### Your goal
Only the lines holding "Starting" are wanted here; copy each from the listing.

### Data extract

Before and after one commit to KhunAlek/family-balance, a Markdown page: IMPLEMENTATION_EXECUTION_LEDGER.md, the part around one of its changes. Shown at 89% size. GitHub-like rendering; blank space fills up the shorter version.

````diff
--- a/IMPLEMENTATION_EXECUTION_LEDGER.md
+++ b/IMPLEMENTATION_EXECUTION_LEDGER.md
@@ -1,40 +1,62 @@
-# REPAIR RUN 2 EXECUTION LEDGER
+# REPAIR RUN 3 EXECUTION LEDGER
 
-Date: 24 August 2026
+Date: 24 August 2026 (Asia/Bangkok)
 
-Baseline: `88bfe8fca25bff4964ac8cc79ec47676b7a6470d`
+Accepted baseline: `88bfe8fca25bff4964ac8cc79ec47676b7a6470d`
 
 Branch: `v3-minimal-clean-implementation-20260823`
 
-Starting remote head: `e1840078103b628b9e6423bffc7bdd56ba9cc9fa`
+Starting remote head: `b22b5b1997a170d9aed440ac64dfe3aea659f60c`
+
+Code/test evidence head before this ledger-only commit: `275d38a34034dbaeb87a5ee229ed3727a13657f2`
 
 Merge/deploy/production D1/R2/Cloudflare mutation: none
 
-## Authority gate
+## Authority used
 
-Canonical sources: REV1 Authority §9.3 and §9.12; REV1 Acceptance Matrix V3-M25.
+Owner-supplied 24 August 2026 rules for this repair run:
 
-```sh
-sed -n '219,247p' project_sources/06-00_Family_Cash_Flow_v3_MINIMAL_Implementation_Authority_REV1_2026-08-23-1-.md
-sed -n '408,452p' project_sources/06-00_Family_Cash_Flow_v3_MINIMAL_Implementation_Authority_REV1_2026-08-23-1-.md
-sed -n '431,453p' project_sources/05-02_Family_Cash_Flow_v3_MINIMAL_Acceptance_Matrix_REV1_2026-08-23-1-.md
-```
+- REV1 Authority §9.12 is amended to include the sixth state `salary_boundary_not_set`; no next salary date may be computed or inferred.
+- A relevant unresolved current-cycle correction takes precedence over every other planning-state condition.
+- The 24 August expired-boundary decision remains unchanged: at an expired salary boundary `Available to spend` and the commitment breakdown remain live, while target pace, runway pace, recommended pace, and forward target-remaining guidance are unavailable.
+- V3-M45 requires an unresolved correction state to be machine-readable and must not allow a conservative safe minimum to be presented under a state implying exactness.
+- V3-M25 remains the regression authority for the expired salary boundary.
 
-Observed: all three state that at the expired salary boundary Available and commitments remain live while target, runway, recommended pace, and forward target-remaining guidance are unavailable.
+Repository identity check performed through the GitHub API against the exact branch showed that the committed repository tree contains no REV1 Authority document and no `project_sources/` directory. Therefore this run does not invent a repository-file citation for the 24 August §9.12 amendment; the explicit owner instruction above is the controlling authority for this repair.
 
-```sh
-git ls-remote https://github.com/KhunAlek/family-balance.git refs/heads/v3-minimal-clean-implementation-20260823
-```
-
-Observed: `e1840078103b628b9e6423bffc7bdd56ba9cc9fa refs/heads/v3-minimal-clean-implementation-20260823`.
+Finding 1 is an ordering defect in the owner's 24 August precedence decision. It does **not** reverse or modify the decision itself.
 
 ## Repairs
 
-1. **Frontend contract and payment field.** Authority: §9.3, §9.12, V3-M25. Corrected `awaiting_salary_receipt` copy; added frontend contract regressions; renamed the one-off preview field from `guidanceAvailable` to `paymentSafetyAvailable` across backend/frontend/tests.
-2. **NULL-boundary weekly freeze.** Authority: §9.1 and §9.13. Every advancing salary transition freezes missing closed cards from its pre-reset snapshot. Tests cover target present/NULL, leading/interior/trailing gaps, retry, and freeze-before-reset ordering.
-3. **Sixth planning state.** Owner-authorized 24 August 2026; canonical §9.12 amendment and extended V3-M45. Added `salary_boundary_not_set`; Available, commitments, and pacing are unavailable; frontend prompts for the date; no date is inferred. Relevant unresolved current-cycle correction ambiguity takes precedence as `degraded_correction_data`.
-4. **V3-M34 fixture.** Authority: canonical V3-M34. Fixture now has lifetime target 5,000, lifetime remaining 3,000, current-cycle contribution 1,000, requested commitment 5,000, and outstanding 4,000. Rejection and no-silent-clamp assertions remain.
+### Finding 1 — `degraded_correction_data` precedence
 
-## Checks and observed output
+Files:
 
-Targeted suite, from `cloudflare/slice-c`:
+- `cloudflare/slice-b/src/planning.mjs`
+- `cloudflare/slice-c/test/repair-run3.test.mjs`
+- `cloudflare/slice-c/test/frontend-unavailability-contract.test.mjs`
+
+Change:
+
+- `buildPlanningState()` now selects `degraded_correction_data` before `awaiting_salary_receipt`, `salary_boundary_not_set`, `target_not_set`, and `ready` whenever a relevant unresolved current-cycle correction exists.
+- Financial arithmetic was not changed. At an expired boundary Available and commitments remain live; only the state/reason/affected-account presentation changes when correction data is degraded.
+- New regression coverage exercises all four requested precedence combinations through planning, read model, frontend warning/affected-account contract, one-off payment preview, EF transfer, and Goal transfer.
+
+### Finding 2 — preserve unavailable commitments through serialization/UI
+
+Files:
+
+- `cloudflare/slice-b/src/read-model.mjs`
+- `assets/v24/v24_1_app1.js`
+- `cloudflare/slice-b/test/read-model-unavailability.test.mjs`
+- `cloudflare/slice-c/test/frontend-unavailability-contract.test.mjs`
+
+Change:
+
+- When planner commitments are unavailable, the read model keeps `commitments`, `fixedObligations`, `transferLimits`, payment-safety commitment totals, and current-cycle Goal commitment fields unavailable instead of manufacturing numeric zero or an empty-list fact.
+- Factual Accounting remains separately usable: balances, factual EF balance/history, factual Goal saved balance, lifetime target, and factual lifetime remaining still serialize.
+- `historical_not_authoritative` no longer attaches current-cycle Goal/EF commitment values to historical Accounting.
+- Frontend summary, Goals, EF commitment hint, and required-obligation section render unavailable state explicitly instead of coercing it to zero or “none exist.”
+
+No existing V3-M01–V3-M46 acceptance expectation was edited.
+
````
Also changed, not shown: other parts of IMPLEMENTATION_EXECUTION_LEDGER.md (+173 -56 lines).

### Reply
-Starting remote head: `e1840078103b628b9e6423bffc7bdd56ba9cc9fa`
+Starting remote head: `b22b5b1997a170d9aed440ac64dfe3aea659f60c`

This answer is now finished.